It is when the group gets large, very large, that the connection is obscured. The USofA is very large, our political leaders distant from the local places where we politic and negotiate. And yet there are obvious connections, still.

Politics is not all backrooms and stolen votes. Politics is also ceremony, and ceremony has music: Hail to the Chief, The Star Spangled Banner, Battle Hymn of the Republic, Washington Post March, Taps, and much else. Continue reading

Democracy Is for Amateurs: Why We Need More Citizen Citizens – Eric Liu – Politics – The Atlantic

12 May

Though not written as such, this excellent article is a brief for Transitioning and Politicking, for the connection between the local and the global.

The work of democratic life — solving shared problems, shaping plans, pushing for change, making grievances heard — has become ever more professionalized over the last generation. Money has gained outsize and self-compounding power in elections. A welter of lobbyists, regulators, consultants, bankrollers, wonks-for-hire, and “smart-ALECs” has crowded amateurs out of the daily work of self-government at every level. Bodies like the library board are the exception.

What we need today are more citizen citizens. Both the left and the right are coming to see this. It is the thread that connects the anti-elite 99 percent movement with the anti-elite Tea Party. It also animates an emerging web of civic-minded techies who want to “hack” citizenship and government.

Why is government in America so hack-worthy now? There is a giant literature on how interest groups have captured our politics, with touchstones texts by Mancur Olson, Jonathan Rauch, and Francis Fukuyama. The message of these studies is depressingly simple: democratic institutions tend toward what Rauch calls “demosclerosis” — encrustation by a million little constituencies who clog the arteries of government and make it impossible for the state to move or adapt.

This tendency operates in an accelerating feedback loop. When self-government is dominated by professionals representing various interests, a vicious cycle of citizen detachment ensues. Regular people come to treat civic problems as something outside themselves, something done to them, rather than something they have a hand in making and could have a hand in unmaking.

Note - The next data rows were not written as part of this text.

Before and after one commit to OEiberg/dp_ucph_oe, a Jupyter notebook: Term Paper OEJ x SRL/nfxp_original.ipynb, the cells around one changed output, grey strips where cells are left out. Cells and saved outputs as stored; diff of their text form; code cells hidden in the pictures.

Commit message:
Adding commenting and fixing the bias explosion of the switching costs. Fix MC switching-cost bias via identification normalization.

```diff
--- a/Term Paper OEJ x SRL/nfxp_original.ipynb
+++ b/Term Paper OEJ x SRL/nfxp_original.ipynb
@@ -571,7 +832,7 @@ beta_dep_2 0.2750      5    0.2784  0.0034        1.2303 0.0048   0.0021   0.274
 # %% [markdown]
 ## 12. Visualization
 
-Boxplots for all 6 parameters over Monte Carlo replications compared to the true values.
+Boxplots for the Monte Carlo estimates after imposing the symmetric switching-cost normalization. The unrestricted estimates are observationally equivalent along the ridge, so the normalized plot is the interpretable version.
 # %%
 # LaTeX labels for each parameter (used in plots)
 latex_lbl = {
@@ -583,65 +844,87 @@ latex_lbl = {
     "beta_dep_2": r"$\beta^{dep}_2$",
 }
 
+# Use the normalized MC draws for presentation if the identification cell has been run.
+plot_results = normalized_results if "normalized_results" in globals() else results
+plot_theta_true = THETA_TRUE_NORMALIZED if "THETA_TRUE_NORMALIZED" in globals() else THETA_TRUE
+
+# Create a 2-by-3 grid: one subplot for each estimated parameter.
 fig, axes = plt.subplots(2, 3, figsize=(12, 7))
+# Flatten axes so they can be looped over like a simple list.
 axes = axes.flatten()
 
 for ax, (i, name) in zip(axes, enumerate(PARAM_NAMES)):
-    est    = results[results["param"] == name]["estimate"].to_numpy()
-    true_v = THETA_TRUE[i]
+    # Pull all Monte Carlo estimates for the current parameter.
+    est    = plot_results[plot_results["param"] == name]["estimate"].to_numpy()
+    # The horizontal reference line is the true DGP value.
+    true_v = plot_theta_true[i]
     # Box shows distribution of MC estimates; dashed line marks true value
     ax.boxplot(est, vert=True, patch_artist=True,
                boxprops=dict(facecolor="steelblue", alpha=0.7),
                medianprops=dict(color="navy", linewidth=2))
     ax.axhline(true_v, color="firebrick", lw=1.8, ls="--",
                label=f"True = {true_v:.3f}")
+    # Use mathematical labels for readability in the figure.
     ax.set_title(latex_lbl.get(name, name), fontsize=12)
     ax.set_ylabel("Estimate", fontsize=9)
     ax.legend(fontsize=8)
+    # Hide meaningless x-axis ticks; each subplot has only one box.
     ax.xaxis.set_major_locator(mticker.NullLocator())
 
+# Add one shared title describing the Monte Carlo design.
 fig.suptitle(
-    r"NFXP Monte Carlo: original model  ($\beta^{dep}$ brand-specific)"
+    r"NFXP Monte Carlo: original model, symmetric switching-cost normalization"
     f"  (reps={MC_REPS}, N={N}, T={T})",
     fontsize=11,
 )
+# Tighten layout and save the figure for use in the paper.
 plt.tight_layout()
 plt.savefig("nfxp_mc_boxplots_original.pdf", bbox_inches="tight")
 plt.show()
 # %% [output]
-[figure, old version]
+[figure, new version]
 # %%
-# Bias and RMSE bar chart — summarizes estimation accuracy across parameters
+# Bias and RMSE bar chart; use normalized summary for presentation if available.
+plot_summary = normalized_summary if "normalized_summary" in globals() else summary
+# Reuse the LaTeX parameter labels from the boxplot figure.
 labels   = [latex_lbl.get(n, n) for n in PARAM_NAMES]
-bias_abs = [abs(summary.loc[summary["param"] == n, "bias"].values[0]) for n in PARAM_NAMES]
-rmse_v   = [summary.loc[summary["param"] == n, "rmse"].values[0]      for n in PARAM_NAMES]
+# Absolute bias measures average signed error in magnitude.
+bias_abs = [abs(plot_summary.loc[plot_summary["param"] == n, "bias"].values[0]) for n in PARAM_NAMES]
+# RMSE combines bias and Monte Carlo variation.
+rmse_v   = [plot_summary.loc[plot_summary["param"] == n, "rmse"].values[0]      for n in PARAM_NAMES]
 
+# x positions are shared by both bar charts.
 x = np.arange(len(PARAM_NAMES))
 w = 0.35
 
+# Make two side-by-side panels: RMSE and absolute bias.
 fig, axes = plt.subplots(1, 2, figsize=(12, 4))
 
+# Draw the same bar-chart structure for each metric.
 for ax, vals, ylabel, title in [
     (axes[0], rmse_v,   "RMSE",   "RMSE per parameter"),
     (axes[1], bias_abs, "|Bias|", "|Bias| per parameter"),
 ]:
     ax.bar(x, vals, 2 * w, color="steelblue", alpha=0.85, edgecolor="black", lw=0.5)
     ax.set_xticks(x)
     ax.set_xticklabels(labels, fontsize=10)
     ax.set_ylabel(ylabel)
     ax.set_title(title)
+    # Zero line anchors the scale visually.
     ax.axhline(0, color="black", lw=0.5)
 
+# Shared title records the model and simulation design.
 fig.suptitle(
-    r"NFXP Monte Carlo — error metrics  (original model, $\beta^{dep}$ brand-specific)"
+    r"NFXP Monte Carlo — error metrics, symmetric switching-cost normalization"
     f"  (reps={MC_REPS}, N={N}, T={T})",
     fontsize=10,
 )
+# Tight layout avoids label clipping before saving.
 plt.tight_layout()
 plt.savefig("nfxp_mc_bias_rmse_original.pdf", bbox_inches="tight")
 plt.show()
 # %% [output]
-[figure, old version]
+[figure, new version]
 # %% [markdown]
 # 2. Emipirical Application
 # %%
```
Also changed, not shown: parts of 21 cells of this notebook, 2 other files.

They anticipate that engagement is futile, and their prediction fulfills itself.

And just HOW do we become citizen citizens?

The work of democratic life — solving shared problems, shaping plans, pushing for change, making grievances heard — has become ever more professionalized over the last generation. Money has gained outsize and self-compounding power in elections. A welter of lobbyists, regulators, consultants, bankrollers, wonks-for-hire, and “smart-ALECs” has crowded amateurs out of the daily work of self-government at every level. Bodies like the library board are the exception.

What we need today are more citizen citizens. Both the left and the right are coming to see this. It is the thread that connects the anti-elite 99 percent movement with the anti-elite Tea Party. It also animates an emerging web of civic-minded techies who want to “hack” citizenship and government.

Why is government in America so hack-worthy now? There is a giant literature on how interest groups have captured our politics, with touchstones texts by Mancur Olson, Jonathan Rauch, and Francis Fukuyama. The message of these studies is depressingly simple: democratic institutions tend toward what Rauch calls “demosclerosis” — encrustation by a million little constituencies who clog the arteries of government and make it impossible for the state to move or adapt.

This tendency operates in an accelerating feedback loop. When self-government is dominated by professionals representing various interests, a vicious cycle of citizen detachment ensues. Regular people come to treat civic problems as something outside themselves, something done to them, rather than something they have a hand in making and could have a hand in unmaking. They anticipate that engagement is futile, and their prediction fulfills itself.

Second, we need to radically refocus on the local. When…

Third, think in terms of challenges rather than orders….

Fourth, create platforms where citizen citizens can actively serve….

via Democracy Is for Amateurs: Why We Need More Citizen Citizens – Eric Liu – Politics – The Atlantic.